Did you know? - The word was popularized in its current meaning in the 1960s by Columbia University students Ed Goodgold and Dan Carlinsky, who created the earliest inter-collegiate quiz bowls that tested culturally significant yet ultimately unimportant facts, which they dubbed "trivia contests". The first book treating trivia of this universal sort was Trivia (Dell, 1966) by Goodgold and Carlinsky, which achieved a ranking on the New York Times best seller list; the book was an extension of the pair's Columbia contests and was followed by other Goodgold and Carlinsky trivia titles. In their second book, More Trivial Trivia, the authors criticized practitioners who were "indiscriminate enough to confuse the flower of Trivia with the weed of minutiae"; Trivia, they wrote, "is concerned with tugging at heartstrings," while minutiae deals with such unevocative questions as "Which state is the largest consumer of Jell-O?" (Answer: California) But over the years the word has come to refer to obscure and arcane bits of dry knowledge as well as nostalgic remembrances of pop culture
The Pool Area Was A Zoo
We Found Dancing Before Dinner
The Last Supper
These two "always" behave
Did you know? - Baked Alaska (also known as glace au four, omelette à la norvégienne, Norwegian omelette and omelette surprise) is a dessert made of ice cream placed in a pie dish lined with slices of sponge cake or Christmas pudding and topped with meringue. The entire dessert is then placed in an extremely hot oven for just long enough to firm the meringue. The meringue is an effective insulator, and the short cooking time prevents the heat from getting through to the ice cream.
Its name was coined at Delmonico's Restaurant in 1876 to honor the recently acquired American territory.
February 1 Was Baked Alaska Day.
His fourth piece
Time for music with a glass harp
Did you know? - A glass harp (Glasharfe in German; also called musical glasses, singing glasses, angelic organ, verrilion or ghost fiddle) is an instrument made of upright wine glasses. It was created in 1741 by Irishman Richard Pockrich, who is known as the first virtuoso of the musical glasses.

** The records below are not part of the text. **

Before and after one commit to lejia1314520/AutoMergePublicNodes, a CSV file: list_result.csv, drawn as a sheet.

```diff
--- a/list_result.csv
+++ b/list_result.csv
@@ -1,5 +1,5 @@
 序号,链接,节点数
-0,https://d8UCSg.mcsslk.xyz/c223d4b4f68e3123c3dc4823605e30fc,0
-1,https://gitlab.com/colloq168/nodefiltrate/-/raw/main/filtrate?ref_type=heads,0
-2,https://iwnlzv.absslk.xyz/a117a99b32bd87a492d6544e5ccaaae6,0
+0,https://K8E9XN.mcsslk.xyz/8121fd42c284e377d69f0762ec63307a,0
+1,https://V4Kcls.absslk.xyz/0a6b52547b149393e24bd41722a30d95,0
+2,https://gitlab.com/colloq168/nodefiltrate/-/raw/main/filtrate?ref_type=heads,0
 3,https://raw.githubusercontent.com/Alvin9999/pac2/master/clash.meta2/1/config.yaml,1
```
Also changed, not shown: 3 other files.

The composer Christoph Willibald Gluck played the musical glasses. He performed in London and Copenhagen. His instrument consisted of 26 goblets.
The instrument was popular in the 18th century. Pockrich's contemporary, Ford, published Instructions for the Playing of the Musical Glasses while Bartl published a German version.
It is played by running moistened or chalked fingers around the rim of the glasses. Each glass is tuned to a different pitch, either by grinding each goblet to the specified pitch, in which case the tuning is permanent, or by filling the glass with water until the desired pitch is achieved.
Did you know? - "Macarena" is a Spanish song by Los del Río about a woman of the same name. It was popular between 1995 and 1996, and continues to have a cult following. As a result of their lounge act, Los del Río were invited to tour South America in March 1992 and, while visiting Venezuela, they were invited to a private party held by the Venezuelan empresario (of Cuban descent) Gustavo Cisneros. Many prominent Venezuelans were in attendance that night, including former president Carlos Andrés Pérez.
We ent To Bingo To Save Seats For The Show
We did not win
Time For Beddy-Bye
A towel heart this evening
Arrival In Long Beach
Sneaking into port under the cover of darkness
Long Beach at 5:00 am
Here comes the fuel
No bumping allowed
We Walked The Plank To Get Home!
Did you know? - Walking the plank was a form of murder or torture thought to have been practised by pirates, mutineers and other rogue seafarers. The victim was forced to walk off the end of a wooden plank or beam extended over the side of a ship, falling into the water to drown, sometimes with bound hands or weighed down, often into the vicinity of sharks (which would often follow ships). The earliest known use of the phrase is the latter half of the 18th century. Some writers in the 20th century speculated that walking the plank may be a myth created by cinema; however, the phrase "walking the plank" is recorded in English writer Francis Grose's "Dictionary of the Vulgar Tongue", which was published in 1788 (first published in 1785).